Your task:
Scan the records below. List lines holding "design".

:: Dataset entries

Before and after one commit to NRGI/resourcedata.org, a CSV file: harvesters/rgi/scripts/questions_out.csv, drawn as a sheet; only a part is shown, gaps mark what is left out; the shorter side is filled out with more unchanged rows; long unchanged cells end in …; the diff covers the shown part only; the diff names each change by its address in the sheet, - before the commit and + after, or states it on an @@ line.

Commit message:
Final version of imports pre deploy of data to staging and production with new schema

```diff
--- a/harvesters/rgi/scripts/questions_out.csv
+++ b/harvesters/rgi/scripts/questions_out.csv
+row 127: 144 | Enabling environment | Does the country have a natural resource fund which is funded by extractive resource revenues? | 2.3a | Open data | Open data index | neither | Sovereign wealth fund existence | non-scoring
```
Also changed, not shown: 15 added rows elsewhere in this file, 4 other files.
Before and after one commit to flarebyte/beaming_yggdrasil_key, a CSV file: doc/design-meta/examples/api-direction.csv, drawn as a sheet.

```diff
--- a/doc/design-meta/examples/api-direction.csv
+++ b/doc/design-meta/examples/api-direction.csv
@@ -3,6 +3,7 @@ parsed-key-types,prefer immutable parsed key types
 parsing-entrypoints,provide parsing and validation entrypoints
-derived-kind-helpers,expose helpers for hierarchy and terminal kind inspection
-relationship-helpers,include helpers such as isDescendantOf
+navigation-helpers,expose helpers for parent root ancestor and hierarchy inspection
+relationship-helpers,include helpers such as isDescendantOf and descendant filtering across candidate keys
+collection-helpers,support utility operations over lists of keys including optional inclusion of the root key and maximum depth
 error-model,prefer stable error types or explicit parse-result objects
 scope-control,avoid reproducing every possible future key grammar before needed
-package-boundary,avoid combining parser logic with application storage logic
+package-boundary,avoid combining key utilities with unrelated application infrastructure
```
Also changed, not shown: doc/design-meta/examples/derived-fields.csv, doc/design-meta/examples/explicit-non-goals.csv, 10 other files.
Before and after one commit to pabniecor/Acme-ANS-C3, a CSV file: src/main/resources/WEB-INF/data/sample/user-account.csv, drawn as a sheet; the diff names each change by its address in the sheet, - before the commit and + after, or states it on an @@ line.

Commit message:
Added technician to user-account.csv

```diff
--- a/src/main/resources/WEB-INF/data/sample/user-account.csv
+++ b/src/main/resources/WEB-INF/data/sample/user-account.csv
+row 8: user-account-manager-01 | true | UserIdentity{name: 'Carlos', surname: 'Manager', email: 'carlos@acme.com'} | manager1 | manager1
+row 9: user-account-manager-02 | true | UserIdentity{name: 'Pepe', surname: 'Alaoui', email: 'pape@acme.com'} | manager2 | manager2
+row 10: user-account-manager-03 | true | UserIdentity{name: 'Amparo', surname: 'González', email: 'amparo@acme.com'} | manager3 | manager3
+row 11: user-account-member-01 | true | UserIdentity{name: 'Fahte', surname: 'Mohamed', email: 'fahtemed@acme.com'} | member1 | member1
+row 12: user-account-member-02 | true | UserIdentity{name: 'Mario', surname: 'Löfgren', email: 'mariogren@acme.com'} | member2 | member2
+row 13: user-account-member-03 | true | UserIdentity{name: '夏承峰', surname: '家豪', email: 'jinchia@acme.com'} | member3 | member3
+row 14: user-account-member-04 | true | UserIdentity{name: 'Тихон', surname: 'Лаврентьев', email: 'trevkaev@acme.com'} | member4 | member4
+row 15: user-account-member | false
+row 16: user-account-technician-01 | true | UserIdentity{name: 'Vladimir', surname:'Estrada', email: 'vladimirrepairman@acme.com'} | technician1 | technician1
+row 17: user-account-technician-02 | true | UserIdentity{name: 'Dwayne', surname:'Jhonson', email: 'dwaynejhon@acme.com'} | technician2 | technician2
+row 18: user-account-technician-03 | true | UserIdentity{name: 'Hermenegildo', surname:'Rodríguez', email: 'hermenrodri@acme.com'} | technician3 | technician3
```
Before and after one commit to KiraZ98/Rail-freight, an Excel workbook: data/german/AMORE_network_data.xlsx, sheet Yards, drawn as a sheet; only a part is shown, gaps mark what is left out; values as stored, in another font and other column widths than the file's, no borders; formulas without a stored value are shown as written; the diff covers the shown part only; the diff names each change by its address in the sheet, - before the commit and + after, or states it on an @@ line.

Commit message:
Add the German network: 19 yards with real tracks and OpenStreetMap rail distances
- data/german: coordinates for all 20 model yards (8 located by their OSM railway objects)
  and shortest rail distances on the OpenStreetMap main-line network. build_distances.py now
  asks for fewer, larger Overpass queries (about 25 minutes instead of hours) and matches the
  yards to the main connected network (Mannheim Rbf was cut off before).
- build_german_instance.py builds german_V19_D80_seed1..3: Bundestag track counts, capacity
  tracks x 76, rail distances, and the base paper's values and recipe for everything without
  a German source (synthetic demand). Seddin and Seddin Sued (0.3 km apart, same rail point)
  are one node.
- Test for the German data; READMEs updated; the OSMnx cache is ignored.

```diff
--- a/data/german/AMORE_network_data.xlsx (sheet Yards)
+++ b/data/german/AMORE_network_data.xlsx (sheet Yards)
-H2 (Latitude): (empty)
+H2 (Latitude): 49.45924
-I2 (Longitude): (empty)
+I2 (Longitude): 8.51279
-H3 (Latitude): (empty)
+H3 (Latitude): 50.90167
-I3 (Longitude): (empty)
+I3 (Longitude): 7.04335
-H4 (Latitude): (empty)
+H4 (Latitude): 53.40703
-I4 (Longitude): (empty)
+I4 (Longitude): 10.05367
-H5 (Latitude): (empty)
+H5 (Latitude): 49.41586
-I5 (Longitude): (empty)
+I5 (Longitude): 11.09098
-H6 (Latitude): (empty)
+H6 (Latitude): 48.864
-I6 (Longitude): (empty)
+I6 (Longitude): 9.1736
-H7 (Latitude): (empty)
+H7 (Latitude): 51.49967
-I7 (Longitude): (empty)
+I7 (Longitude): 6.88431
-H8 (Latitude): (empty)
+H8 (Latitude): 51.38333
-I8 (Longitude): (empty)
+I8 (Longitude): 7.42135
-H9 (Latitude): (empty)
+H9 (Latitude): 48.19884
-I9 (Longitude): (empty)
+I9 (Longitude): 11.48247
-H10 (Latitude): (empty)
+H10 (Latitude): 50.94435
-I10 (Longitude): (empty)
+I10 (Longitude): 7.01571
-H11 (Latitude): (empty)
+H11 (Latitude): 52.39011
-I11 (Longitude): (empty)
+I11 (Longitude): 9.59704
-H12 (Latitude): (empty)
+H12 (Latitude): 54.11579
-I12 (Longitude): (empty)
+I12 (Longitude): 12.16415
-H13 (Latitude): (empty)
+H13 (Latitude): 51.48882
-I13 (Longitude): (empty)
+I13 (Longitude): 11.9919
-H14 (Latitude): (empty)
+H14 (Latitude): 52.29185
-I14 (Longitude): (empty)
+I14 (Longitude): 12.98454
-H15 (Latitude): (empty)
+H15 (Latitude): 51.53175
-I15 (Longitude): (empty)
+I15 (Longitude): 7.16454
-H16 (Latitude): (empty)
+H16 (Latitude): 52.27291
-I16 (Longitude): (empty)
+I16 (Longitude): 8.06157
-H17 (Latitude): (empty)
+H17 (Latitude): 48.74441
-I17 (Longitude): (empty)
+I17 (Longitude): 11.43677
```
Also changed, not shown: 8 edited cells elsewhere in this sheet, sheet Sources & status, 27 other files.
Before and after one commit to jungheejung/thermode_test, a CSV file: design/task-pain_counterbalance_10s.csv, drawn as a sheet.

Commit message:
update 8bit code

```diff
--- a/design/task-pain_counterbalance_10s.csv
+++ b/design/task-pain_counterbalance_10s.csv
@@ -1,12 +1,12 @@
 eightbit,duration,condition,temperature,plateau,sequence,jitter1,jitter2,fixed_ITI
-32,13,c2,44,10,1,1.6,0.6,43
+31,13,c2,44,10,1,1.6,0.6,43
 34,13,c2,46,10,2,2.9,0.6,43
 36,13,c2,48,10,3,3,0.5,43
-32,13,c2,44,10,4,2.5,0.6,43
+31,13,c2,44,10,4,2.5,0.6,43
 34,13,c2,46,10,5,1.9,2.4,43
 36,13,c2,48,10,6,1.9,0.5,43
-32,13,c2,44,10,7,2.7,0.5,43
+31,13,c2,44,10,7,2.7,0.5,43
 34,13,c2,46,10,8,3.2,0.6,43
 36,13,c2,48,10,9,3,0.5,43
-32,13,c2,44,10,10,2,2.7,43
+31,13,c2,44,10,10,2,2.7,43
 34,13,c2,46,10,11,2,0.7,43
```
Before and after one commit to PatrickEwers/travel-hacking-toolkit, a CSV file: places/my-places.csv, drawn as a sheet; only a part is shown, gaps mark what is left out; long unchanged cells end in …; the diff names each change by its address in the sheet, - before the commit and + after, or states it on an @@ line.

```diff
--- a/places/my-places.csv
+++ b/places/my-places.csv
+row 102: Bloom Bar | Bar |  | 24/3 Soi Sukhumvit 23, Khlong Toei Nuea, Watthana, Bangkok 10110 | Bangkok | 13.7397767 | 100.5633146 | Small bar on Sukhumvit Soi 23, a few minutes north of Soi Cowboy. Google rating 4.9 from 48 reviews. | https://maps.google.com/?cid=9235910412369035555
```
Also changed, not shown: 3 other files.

::::

Response box:
Before and after one commit to flarebyte/beaming_yggdrasil_key, a CSV file: doc/design-meta/examples/api-direction.csv, drawn as a sheet.
--- a/doc/design-meta/examples/api-direction.csv
+++ b/doc/design-meta/examples/api-direction.csv
Also changed, not shown: doc/design-meta/examples/derived-fields.csv, doc/design-meta/examples/explicit-non-goals.csv, 10 other files.
Before and after one commit to jungheejung/thermode_test, a CSV file: design/task-pain_counterbalance_10s.csv, drawn as a sheet.
--- a/design/task-pain_counterbalance_10s.csv
+++ b/design/task-pain_counterbalance_10s.csv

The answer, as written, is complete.